§ The task:
The answer must be every line below that contains the string "html".
────
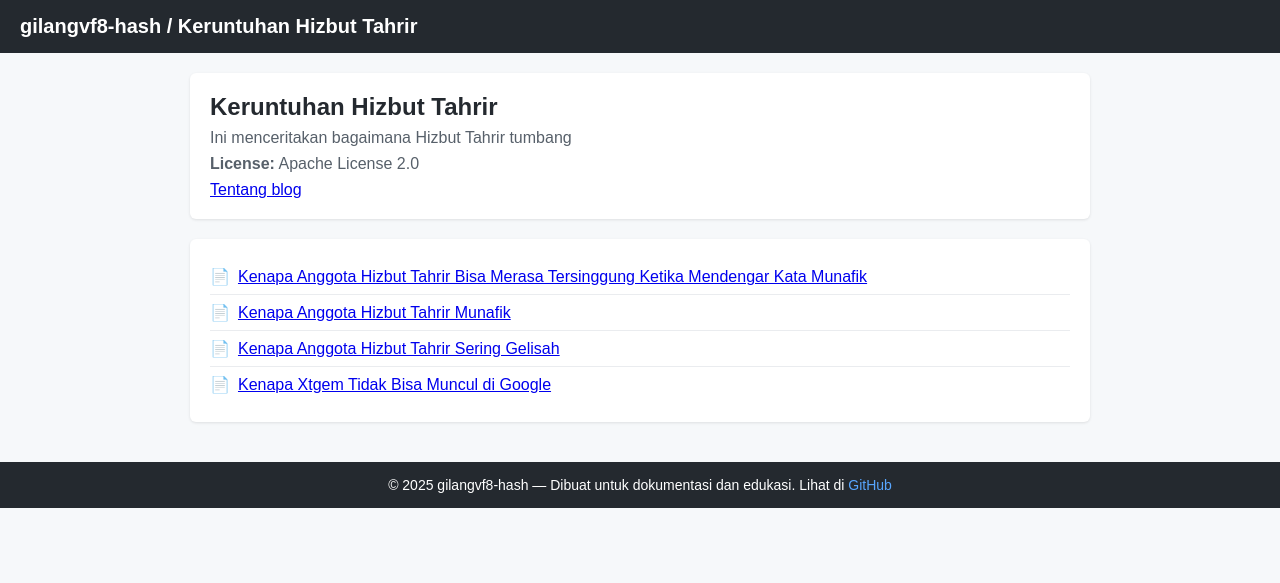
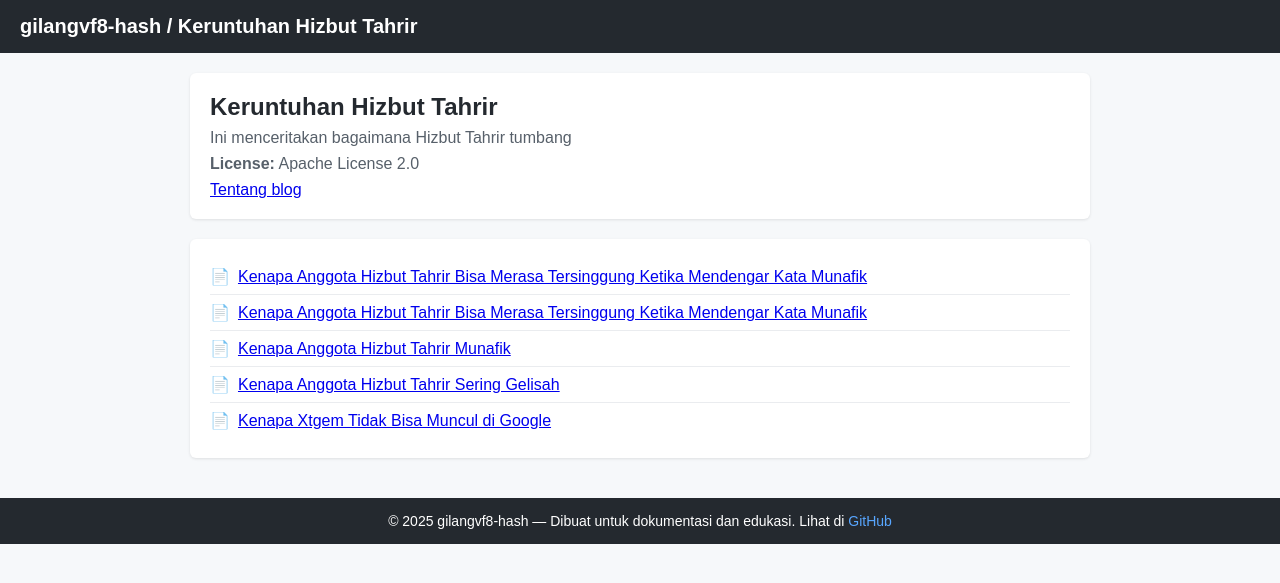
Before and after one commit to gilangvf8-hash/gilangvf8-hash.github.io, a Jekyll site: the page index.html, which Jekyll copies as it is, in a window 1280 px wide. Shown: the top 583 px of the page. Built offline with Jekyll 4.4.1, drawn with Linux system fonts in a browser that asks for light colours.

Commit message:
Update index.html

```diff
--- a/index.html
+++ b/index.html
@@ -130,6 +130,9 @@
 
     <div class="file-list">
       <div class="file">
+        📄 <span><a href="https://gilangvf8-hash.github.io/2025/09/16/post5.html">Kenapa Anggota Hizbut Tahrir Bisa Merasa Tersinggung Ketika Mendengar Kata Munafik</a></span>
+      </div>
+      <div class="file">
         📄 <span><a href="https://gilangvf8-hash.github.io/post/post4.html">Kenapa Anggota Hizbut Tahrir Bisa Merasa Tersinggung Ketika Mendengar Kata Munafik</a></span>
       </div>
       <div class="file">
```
────
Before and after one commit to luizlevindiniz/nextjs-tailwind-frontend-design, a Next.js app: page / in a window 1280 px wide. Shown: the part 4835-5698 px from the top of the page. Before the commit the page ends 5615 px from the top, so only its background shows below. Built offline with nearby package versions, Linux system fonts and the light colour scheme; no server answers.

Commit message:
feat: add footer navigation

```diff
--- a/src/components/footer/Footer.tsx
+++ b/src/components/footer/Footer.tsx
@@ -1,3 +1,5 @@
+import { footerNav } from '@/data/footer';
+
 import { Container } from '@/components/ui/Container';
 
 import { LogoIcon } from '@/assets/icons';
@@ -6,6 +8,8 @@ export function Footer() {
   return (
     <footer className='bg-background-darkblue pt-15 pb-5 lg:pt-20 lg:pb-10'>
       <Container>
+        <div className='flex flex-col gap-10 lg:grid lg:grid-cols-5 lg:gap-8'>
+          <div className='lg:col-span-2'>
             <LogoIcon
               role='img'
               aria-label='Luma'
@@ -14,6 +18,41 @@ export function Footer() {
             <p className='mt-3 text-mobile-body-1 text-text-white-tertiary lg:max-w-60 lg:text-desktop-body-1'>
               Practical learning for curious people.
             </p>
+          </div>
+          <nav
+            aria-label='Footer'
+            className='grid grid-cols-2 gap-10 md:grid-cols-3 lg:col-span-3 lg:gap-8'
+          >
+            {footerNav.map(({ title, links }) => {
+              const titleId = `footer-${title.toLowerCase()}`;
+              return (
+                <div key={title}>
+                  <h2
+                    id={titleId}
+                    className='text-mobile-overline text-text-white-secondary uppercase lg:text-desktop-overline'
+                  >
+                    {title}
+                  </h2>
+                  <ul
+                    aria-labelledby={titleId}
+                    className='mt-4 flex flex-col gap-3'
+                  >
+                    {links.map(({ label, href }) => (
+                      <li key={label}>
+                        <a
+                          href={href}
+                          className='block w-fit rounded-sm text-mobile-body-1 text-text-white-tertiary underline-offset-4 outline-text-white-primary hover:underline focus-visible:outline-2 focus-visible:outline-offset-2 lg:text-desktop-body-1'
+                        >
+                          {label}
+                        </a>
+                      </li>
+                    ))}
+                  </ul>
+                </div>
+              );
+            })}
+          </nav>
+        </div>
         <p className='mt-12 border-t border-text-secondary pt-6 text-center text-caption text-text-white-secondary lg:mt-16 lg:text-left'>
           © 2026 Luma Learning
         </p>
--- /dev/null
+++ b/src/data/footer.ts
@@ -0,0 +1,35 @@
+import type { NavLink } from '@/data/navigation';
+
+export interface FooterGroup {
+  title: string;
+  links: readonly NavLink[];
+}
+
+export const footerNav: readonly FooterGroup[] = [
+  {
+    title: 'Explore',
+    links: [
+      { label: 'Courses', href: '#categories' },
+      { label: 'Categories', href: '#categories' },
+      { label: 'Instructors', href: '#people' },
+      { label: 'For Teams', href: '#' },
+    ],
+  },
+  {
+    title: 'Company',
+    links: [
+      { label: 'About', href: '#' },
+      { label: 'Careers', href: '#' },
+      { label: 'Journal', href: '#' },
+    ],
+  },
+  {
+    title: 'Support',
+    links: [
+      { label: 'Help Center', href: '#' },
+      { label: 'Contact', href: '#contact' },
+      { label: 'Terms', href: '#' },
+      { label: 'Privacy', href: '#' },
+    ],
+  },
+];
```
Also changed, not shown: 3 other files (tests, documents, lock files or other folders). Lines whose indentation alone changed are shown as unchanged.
────
§ Response below:
Before and after one commit to gilangvf8-hash/gilangvf8-hash.github.io, a Jekyll site: the page index.html, which Jekyll copies as it is, in a window 1280 px wide. Shown: the top 583 px of the page. Built offline with Jekyll 4.4.1, drawn with Linux system fonts in a browser that asks for light colours.
Update index.html
--- a/index.html
+++ b/index.html
+        📄 <span><a href="https://gilangvf8-hash.github.io/2025/09/16/post5.html">Kenapa Anggota Hizbut Tahrir Bisa Merasa Tersinggung Ketika Mendengar Kata Munafik</a></span>
         📄 <span><a href="https://gilangvf8-hash.github.io/post/post4.html">Kenapa Anggota Hizbut Tahrir Bisa Merasa Tersinggung Ketika Mendengar Kata Munafik</a></span>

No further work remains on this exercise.